START DATA RECORDS
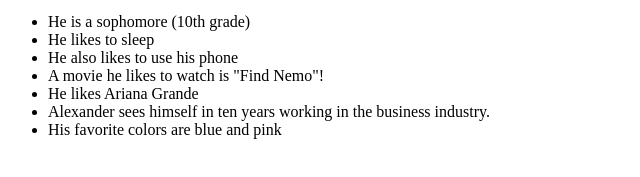
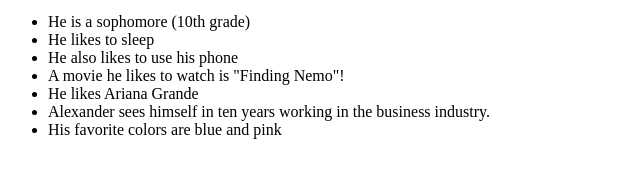
Before and after one commit to Alyssa1217/Alexander, a plain HTML site: page index.html in a window 1280 px wide. Shown: the part 421-598 px from the top of the page, 0-640 px from the left. Drawn offline with Linux system fonts and the light colour scheme.

Commit message:
Created using Popcode: https://popcode.org

```diff
--- a/index.html
+++ b/index.html
@@ -12,7 +12,7 @@
             <li>He is a sophomore (10th grade)</li>
             <li>He likes to sleep</li>
             <li>He also likes to use his phone</li>
-            <li>A movie he likes to watch is "Find Nemo"!</li>
+            <li>A movie he likes to watch is "Finding Nemo"!</li>
             <li>He likes Ariana Grande</li>
             <li>Alexander sees himself in ten years working in the business industry.</li>
             <li>His favorite colors are blue and pink</li>
```
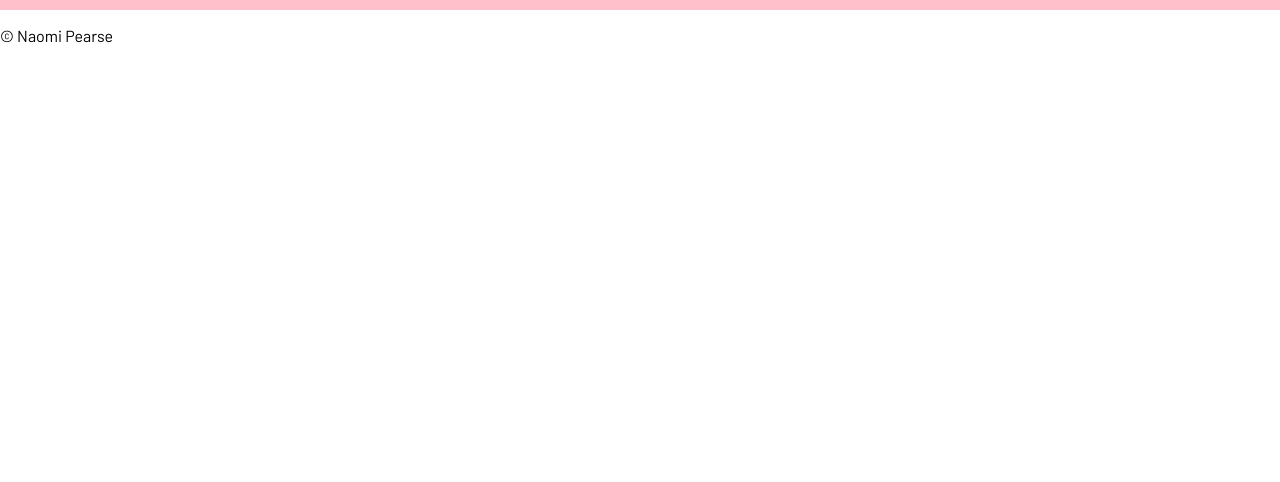
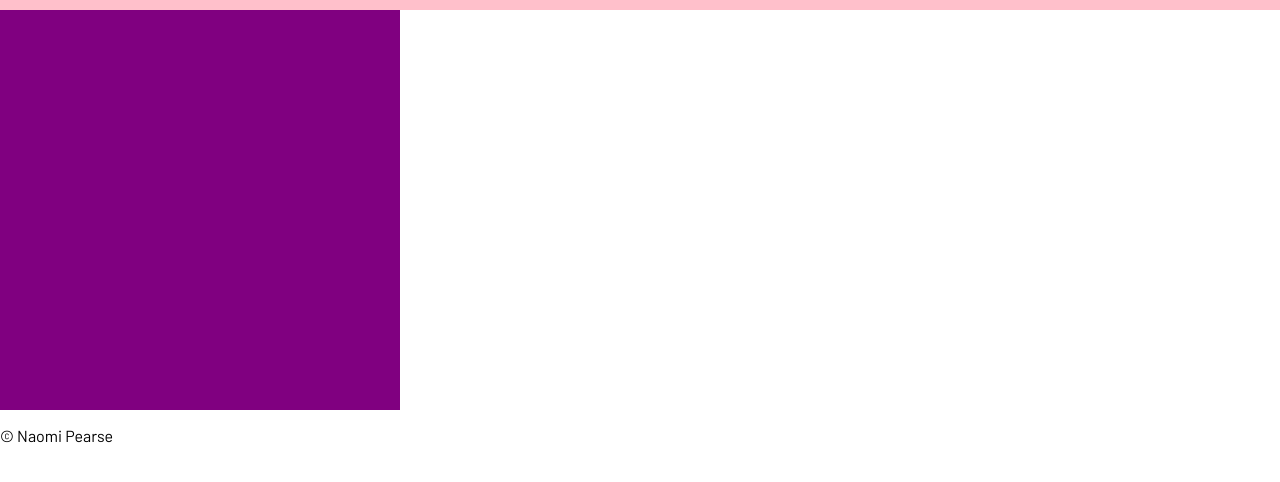
Before and after one commit to nkpe/dinky-games, a website with bundled scripts: page public/index.html in a window 1280 px wide. Both pictures are taken after a click on the link "Word Search". Shown: the part 70-552 px from the top of the page. Built offline with nearby package versions, Linux system fonts and the light colour scheme.

Commit message:
word seard grid created

```diff
--- a/public/src/scripts/components/word-search/WordSearch.js
+++ b/public/src/scripts/components/word-search/WordSearch.js
@@ -2,10 +2,26 @@
 
 import {createGrid} from './WordSearchGrid.js'
 
+const layout = {
+    height: 400,
+    width: 400,
+    rows: 10,
+    columns: 10
+}
+
 const WordSearch = (main) => {
     const section = document.createElement('section');
-    section.className = "word-search-page";
+    section.id = "word-search-page";
     main.appendChild(section);
+
+    const wordSearchOuter = document.createElement('div');
+    wordSearchOuter.id = "word-search-outer";
+    wordSearchOuter.style.height = `${layout.height}px`;
+    wordSearchOuter.style.width = `${layout.width}px`;
+    wordSearchOuter.style.backgroundColor = "yellow";
+    section.appendChild(wordSearchOuter);
+
+    createGrid(wordSearchOuter, layout);
 
 }
 
--- a/public/src/scripts/components/word-search/WordSearchGrid.js
+++ b/public/src/scripts/components/word-search/WordSearchGrid.js
@@ -5,14 +5,21 @@
 //
 
 
-
-const createGrid = () => {
-    console.log("createGrid working");
-
+const createSquares = (outer, squareID, layout) => {
     const square = document.createElement('div');
-    square.style.height = "400px";
-    square.style.width = "400px";
+    square.id = `${squareID}`;
+    square.className = 'square';
+    square.style.height = `${layout.height / layout.rows}px`;
+    square.style.width = `${layout.width / layout.columns}px`;
     square.style.backgroundColor = "purple";
+    outer.appendChild(square)
 }
 
+const createGrid = (outer, layout)=> {
+    console.log("createGrid working");
+    for ( let i=0; i<100; i++){
+        createSquares(outer, i, layout);
+    };
+};
+
 export {createGrid};
--- /dev/null
+++ b/public/src/styles/sass/_WordSearch.sass
@@ -0,0 +1,8 @@
+
+#word-search-outer
+    display: flex
+    flex-direction: row
+    flex-wrap: wrap
+
+    .square
+        display: block
--- a/public/src/styles/sass/index.sass
+++ b/public/src/styles/sass/index.sass
@@ -1,6 +1,7 @@
 
 @use 'HomePage'
 @use 'MazeGame'
+@use 'WordSearch'
 @import 'mixins'
 
 $body-font: 'Barlow', sans-serif
```
Also changed, not shown: public/src/styles/index.css, 1 other file.
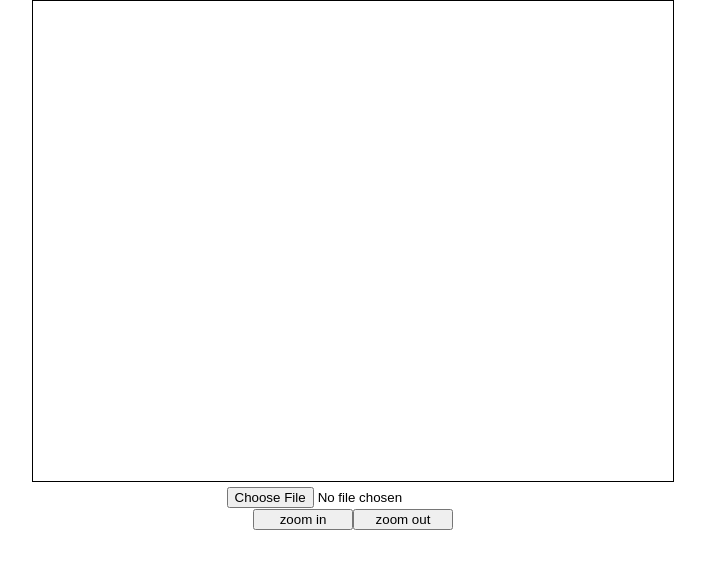
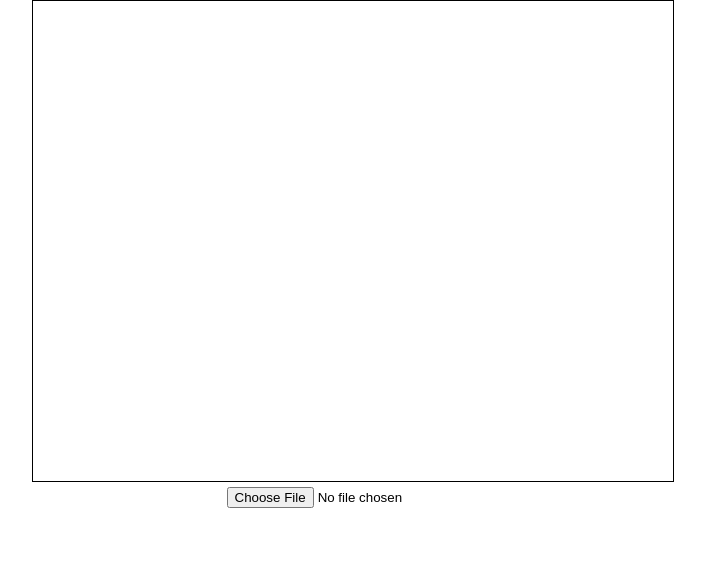
Before and after one commit to perfectcorp-jack/zoom-image, a React (Create React App) app: page / in a window 1280 px wide. Shown: the top 568 px of the page, without its empty margins (287-992 px from the left). Built offline with nearby package versions, Linux system fonts and the light colour scheme.

Commit message:
20221004_1138

```diff
--- a/src/App.js
+++ b/src/App.js
@@ -51,10 +51,8 @@ class App extends React.Component {
   }
 
   handleZoomIn() {
+    this.state.zoom += 0.1;
     const zoom = this.state.zoom;
-    this.setState({
-      zoom: this.state.zoom + 0.1,
-    });
     console.log(this.state.zoom);
     const canvas = document.getElementById('canvas');
     const ctx = canvas.getContext('2d');
@@ -70,9 +68,7 @@ class App extends React.Component {
   }
 
   handleZoomOut() {
-    this.setState({
-      zoom: this.state.zoom - 0.1,
-    });
+    this.state.zoom -= 0.1;
     console.log(this.state.zoom);
     const zoom = this.state.zoom;
     const canvas = document.getElementById('canvas');
@@ -101,9 +97,10 @@ class App extends React.Component {
           <canvas id='canvas' style={{ width: '640px', height: '480px', border: '1px solid black' }} onWheel={this.handleMouseWheel}></canvas>
           <Upload
             handleImageChange={this.handleImageChange}
+            image={this.state.image}
           />
-          <button type="button" style={{ width: '100px' }} onClick={this.handleZoomIn}>zoom in</button>
-          <button type="button" style={{ width: '100px' }} onClick={this.handleZoomOut}>zoom out</button>
+          {this.state.image !== '' ? <button type="button" style={{ width: '100px' }} onClick={this.handleZoomIn}>Zoom In</button> : null}
+          {this.state.image !== '' ? <button type="button" style={{ width: '100px' }} onClick={this.handleZoomOut}>Zoom Out</button> : null}
         </div>
       </div>
     );
--- a/src/Upload.js
+++ b/src/Upload.js
@@ -9,7 +9,7 @@ class Upload extends React.Component {
   render() {
     return (
       <div>
-        <input type='file' accept='image/*' onChange={this.props.handleImageChange} ref={this.myRef} />
+        {this.props.image == '' ? <input type='file' accept='image/*' onChange={this.props.handleImageChange} ref={this.myRef} /> : null}
       </div>
     );
   }
```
END DATA RECORDS
§ **EXERCISE PROMPT**: Wherever the word "layout" appears in the entries above, copy that whole line.

§ **TASK OUTPUT**:
+const layout = {
+    wordSearchOuter.style.height = `${layout.height}px`;
+    wordSearchOuter.style.width = `${layout.width}px`;
+    createGrid(wordSearchOuter, layout);
+const createSquares = (outer, squareID, layout) => {
+    square.style.height = `${layout.height / layout.rows}px`;
+    square.style.width = `${layout.width / layout.columns}px`;
+const createGrid = (outer, layout)=> {
+        createSquares(outer, i, layout);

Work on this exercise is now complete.